Your objective:
Look at each line of the records and count those with "export" in them. Please answer with the count alone.

Exercise data:
******
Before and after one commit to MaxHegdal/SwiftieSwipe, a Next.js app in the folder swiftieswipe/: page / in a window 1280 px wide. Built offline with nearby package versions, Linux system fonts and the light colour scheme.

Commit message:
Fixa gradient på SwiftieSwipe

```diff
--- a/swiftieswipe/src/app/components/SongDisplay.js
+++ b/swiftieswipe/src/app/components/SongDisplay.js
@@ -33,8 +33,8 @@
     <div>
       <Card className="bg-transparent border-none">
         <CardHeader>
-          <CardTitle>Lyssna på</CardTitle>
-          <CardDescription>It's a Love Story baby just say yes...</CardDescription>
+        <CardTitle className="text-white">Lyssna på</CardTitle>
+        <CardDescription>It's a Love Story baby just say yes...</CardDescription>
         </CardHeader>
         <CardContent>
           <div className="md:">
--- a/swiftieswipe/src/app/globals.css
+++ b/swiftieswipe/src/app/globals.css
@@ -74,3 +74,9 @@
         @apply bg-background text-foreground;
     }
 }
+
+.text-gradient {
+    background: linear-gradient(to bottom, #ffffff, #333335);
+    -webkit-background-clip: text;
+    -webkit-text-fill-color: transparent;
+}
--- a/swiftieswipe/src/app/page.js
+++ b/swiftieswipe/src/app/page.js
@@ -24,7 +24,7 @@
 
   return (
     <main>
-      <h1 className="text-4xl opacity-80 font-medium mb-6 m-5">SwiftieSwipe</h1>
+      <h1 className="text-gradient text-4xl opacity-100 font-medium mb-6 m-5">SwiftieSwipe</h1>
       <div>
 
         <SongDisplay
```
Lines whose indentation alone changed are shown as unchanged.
******
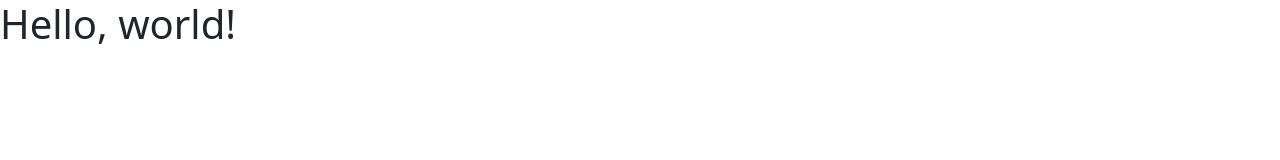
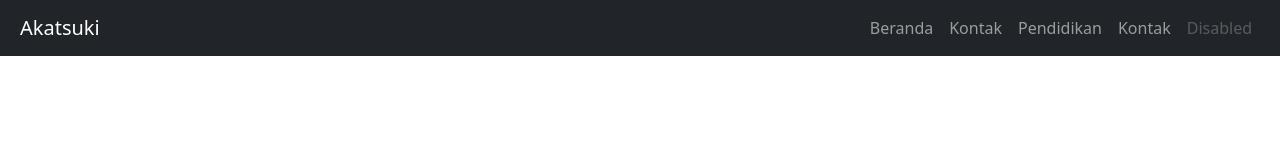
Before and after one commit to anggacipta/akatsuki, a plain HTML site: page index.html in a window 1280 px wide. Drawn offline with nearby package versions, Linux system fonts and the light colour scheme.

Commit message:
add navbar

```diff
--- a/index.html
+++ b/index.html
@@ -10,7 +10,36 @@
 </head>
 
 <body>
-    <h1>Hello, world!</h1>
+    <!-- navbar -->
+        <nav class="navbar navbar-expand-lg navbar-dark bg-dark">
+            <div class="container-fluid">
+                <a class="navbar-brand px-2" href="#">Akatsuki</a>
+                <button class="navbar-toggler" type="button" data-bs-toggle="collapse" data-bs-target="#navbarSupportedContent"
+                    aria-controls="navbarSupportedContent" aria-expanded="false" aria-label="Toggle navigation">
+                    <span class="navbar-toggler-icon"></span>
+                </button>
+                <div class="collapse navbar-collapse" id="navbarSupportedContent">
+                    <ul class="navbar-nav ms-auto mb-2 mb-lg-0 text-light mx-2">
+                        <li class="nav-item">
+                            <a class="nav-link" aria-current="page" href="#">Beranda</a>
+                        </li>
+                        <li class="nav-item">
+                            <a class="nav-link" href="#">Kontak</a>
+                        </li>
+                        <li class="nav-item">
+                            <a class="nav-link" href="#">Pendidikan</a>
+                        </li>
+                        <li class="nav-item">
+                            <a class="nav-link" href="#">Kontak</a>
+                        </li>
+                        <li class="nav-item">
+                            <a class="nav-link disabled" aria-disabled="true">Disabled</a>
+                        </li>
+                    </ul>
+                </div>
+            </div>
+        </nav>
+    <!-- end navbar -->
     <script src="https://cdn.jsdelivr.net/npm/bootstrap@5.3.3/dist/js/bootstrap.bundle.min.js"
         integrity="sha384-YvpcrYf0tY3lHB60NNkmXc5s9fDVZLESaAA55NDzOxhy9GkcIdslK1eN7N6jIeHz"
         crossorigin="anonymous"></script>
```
******
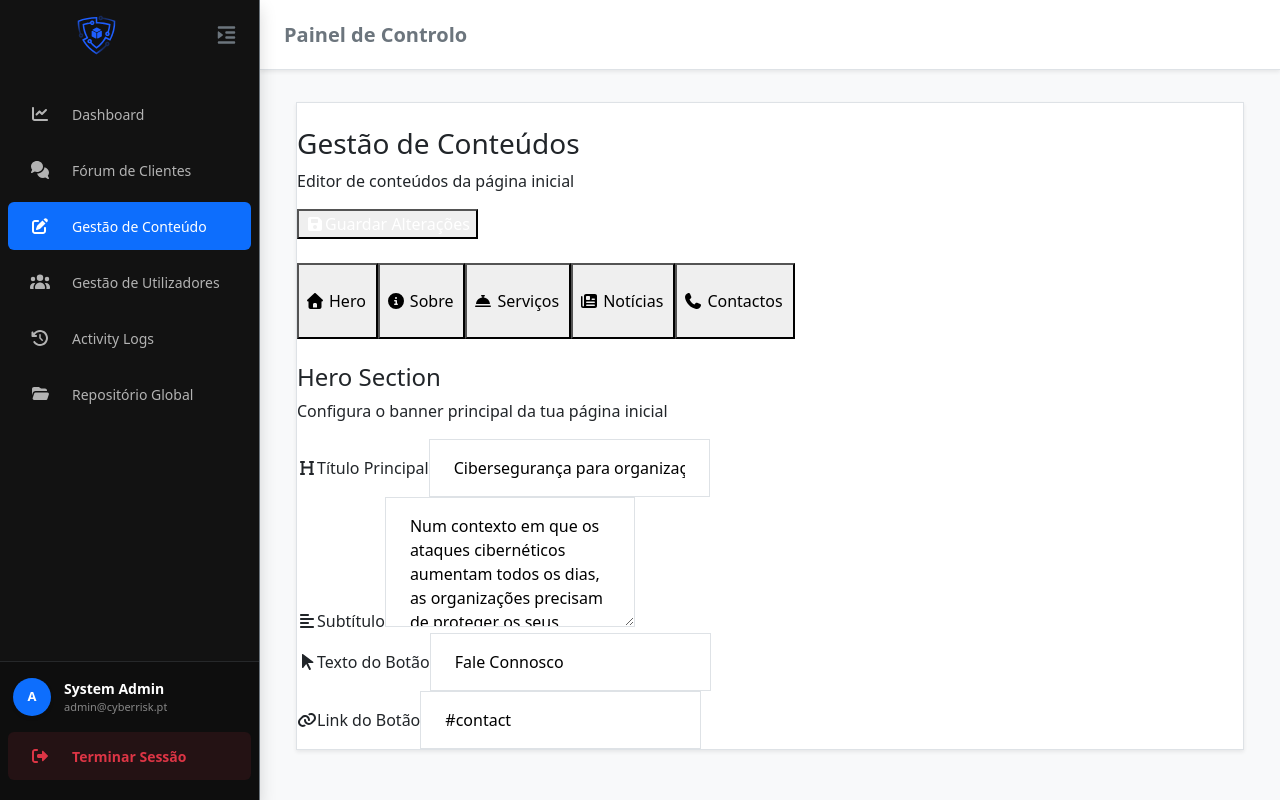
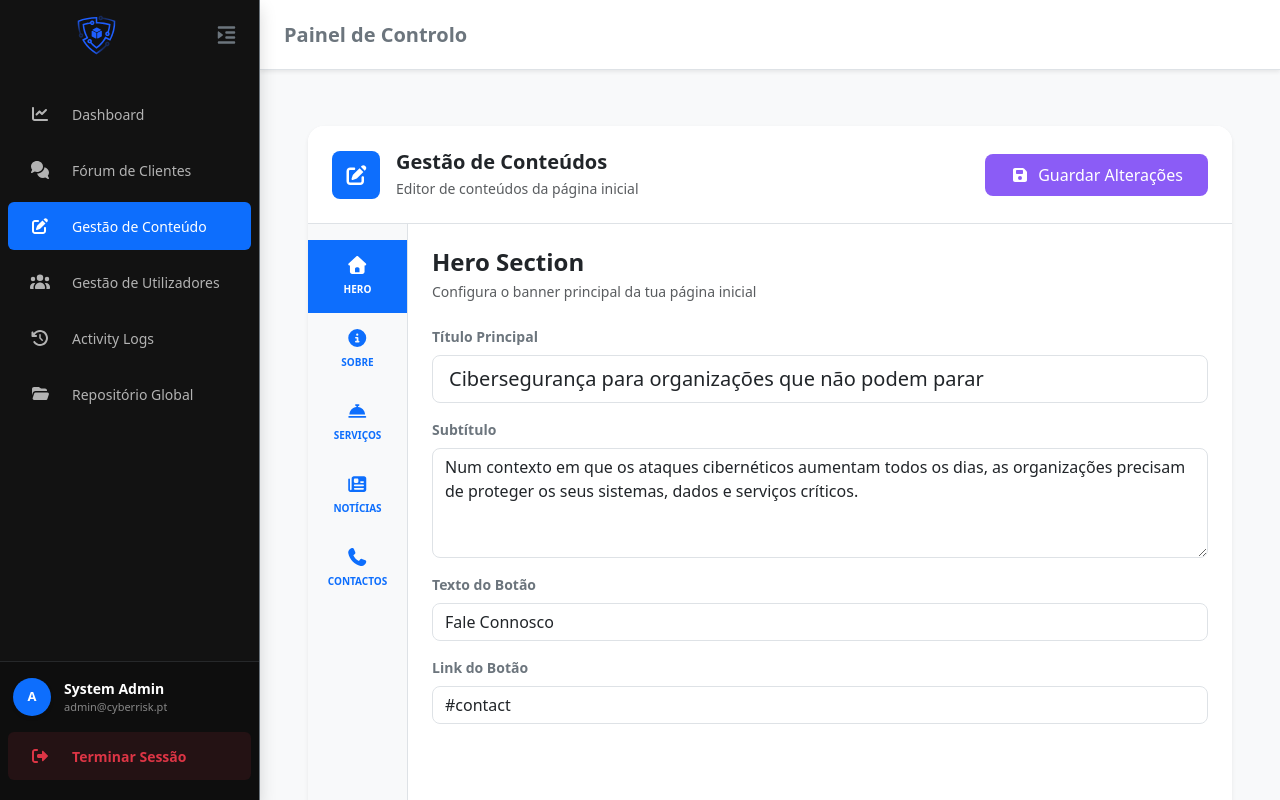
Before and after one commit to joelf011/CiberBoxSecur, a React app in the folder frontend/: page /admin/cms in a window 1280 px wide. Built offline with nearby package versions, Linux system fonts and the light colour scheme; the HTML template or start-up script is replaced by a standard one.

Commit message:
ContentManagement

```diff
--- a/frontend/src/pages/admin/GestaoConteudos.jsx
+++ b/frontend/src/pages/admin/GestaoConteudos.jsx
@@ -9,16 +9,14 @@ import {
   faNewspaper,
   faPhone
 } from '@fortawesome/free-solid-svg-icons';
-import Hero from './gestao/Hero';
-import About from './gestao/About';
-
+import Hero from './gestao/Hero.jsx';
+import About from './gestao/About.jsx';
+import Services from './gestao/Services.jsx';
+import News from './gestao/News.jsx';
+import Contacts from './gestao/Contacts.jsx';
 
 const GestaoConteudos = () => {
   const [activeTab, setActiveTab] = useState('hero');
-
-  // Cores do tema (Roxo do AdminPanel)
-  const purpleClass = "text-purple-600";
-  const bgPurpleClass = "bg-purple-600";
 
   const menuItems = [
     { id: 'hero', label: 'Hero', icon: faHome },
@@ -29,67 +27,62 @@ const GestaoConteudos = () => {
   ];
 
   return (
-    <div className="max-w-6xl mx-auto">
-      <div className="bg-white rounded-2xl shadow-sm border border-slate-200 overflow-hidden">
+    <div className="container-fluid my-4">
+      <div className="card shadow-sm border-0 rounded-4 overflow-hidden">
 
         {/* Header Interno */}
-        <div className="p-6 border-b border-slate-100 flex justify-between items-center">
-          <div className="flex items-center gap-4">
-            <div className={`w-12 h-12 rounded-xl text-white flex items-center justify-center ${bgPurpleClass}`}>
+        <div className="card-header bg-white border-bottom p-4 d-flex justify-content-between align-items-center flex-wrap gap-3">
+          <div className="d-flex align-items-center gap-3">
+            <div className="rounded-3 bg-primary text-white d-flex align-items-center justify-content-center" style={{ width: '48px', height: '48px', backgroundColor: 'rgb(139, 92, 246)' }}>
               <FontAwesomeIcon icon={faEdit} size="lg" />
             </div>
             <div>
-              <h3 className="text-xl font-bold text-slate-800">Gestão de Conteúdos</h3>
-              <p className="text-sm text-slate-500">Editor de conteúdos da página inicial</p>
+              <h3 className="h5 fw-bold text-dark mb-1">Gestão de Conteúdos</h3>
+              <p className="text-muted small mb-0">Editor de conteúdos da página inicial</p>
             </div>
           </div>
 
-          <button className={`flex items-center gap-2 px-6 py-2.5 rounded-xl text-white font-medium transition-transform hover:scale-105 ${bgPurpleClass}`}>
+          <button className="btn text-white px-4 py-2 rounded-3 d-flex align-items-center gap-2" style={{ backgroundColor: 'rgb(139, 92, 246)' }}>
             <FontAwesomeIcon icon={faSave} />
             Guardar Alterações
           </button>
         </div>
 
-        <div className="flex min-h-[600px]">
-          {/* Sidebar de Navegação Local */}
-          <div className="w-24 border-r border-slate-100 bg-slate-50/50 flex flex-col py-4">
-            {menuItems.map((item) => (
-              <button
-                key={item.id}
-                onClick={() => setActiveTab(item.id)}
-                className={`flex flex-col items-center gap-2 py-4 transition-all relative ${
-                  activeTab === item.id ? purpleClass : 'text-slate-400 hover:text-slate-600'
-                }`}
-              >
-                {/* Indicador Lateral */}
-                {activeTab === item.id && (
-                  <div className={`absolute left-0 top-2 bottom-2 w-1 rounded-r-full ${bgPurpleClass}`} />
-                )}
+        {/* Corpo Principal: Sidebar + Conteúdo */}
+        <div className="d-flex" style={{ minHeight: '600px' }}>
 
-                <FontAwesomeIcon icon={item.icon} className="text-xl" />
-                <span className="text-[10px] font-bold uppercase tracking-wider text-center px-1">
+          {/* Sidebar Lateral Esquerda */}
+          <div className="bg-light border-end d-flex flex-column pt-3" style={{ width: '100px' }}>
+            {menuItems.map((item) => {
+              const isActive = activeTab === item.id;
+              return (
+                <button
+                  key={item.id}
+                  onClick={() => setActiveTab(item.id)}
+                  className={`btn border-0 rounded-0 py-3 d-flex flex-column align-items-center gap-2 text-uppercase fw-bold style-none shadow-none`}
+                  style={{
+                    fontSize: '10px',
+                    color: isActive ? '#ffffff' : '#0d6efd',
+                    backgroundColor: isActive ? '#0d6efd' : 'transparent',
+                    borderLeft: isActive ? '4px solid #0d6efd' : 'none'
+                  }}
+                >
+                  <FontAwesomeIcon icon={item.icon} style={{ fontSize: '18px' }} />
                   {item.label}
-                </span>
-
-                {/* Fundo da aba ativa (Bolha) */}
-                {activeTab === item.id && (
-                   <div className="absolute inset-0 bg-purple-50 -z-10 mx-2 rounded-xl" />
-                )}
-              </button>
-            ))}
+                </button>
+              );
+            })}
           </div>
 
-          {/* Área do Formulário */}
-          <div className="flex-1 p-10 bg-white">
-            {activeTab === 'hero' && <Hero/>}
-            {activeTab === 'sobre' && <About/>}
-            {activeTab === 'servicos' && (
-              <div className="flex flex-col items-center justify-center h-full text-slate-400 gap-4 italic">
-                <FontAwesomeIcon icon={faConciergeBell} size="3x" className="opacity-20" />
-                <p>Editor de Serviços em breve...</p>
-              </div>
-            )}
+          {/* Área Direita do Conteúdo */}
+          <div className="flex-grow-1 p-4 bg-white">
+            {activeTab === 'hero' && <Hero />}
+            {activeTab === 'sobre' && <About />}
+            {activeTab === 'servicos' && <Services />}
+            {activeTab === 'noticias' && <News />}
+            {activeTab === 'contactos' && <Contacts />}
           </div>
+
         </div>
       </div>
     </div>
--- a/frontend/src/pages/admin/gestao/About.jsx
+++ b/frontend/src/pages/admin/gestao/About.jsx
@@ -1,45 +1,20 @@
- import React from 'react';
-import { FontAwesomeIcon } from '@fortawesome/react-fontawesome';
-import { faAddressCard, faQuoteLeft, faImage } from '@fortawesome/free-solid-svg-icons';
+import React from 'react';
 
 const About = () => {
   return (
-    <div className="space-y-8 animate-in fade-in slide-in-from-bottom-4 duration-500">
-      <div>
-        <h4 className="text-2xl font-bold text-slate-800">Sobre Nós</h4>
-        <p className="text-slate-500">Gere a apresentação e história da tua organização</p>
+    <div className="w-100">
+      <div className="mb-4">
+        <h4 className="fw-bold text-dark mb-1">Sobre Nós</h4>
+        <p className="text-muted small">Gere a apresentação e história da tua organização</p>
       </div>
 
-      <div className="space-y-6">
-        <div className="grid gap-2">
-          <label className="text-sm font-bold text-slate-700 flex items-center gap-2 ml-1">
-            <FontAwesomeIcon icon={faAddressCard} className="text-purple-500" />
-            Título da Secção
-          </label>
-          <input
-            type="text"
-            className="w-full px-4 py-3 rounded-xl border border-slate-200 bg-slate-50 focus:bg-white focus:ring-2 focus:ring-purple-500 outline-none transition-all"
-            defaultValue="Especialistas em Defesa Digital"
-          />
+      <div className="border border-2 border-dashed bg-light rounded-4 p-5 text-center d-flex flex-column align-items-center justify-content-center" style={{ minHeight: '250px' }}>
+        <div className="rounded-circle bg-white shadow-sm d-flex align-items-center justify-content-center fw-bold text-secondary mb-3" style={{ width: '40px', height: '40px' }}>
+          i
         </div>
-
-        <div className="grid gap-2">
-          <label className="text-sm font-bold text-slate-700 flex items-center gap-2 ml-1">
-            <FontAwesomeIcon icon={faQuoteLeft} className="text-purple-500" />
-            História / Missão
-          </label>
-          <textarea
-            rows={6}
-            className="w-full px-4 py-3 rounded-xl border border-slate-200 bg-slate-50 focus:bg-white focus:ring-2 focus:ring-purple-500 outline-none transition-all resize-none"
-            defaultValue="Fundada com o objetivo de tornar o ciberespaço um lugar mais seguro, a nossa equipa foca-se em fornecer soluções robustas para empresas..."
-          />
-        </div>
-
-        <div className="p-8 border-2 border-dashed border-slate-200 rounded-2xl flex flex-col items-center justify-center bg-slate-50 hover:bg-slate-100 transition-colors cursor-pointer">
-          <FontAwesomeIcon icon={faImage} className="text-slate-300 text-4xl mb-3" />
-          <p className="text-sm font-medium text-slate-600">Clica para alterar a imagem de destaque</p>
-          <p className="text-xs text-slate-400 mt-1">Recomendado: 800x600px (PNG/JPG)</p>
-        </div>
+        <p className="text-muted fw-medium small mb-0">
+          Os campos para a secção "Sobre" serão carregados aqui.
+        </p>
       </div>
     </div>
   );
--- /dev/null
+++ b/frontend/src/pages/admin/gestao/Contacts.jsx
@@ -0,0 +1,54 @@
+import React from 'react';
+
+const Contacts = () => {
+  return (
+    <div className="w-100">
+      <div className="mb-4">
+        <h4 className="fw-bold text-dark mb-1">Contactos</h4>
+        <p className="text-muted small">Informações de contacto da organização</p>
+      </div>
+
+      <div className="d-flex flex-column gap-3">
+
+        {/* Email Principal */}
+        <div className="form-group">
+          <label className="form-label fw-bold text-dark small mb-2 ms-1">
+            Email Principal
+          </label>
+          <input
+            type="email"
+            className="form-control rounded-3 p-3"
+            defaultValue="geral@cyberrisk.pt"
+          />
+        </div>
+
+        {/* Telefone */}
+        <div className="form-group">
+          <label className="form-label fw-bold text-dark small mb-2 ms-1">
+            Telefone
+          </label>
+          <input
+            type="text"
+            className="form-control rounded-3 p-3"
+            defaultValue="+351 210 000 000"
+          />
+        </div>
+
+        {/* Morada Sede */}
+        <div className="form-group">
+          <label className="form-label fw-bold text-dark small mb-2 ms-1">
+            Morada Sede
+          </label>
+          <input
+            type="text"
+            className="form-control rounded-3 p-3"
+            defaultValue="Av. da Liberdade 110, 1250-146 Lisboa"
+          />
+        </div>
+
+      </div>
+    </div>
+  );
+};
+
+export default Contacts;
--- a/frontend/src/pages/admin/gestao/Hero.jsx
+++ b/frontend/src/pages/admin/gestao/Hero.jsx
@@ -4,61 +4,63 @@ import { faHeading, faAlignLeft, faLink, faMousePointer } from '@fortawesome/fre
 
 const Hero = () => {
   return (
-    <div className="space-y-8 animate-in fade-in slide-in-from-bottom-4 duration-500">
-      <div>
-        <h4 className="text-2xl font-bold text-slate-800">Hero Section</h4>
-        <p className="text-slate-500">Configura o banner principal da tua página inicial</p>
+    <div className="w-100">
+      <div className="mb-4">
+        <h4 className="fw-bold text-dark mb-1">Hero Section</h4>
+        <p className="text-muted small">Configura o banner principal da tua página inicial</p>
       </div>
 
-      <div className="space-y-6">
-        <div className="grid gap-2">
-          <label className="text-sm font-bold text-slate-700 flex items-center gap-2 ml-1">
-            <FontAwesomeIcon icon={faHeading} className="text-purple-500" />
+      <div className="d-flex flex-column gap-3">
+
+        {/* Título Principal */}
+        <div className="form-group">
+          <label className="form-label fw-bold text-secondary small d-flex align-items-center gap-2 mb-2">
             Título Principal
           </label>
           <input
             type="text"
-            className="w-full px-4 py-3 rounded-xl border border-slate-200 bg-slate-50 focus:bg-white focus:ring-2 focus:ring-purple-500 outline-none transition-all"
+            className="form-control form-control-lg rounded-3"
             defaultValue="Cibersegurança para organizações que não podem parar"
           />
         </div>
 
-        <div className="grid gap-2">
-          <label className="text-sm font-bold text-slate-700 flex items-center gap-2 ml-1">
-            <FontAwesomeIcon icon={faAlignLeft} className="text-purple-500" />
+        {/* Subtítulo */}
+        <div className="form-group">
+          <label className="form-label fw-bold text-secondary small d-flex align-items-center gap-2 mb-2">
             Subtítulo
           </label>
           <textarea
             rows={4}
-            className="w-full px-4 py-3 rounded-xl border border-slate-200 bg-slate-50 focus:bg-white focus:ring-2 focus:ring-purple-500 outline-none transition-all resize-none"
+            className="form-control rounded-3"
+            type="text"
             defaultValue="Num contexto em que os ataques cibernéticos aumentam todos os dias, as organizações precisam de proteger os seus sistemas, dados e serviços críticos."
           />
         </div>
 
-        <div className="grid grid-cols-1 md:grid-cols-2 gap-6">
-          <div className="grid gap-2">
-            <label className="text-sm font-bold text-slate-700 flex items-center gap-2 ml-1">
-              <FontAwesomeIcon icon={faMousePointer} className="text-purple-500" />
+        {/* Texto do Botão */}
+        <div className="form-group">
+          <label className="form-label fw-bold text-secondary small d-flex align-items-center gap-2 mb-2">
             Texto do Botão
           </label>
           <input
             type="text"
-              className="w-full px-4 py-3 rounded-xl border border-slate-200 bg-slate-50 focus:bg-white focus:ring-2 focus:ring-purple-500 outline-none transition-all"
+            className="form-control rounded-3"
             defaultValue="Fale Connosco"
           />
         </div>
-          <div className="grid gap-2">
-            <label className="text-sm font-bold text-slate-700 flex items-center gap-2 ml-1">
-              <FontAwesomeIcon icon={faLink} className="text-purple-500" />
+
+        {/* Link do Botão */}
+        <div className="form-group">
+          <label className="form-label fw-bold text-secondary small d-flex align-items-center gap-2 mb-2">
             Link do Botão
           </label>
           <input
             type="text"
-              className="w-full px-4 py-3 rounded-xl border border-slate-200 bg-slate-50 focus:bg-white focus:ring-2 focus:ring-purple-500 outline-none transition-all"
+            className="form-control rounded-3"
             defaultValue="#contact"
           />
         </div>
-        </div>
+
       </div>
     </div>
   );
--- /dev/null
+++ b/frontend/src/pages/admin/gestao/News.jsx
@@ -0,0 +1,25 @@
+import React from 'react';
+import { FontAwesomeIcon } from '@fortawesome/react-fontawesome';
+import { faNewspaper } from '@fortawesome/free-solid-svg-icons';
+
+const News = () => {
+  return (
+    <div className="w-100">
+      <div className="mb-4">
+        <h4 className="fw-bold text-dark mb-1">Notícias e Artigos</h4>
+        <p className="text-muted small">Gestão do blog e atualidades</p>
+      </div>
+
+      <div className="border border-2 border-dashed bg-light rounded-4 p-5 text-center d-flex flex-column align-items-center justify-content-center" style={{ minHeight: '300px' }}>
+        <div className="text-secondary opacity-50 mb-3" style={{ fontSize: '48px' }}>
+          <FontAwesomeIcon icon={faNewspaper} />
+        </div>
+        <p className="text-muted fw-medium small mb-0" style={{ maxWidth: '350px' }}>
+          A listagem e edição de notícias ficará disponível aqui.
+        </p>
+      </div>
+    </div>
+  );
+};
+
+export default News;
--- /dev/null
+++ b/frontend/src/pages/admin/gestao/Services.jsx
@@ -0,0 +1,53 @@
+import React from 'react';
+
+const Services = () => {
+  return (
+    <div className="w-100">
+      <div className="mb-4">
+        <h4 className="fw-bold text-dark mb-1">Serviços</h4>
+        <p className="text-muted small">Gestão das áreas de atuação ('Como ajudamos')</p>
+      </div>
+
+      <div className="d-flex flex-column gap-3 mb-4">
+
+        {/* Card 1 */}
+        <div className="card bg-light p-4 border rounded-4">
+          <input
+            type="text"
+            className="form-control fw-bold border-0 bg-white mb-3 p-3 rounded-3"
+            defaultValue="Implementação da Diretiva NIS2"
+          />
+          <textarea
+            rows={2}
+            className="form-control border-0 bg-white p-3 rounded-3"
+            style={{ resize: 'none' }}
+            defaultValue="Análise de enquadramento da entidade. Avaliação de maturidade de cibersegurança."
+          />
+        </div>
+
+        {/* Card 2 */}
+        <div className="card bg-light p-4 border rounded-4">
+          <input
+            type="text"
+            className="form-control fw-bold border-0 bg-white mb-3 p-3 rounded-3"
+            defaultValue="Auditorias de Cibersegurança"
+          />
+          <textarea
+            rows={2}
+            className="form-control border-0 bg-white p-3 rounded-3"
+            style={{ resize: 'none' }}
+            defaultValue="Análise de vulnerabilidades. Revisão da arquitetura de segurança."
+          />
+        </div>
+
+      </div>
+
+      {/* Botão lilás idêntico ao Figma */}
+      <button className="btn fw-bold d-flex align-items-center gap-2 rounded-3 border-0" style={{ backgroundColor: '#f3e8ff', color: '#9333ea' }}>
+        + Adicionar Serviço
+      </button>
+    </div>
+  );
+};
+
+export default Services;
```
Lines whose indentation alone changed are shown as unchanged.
******
Completed task:
3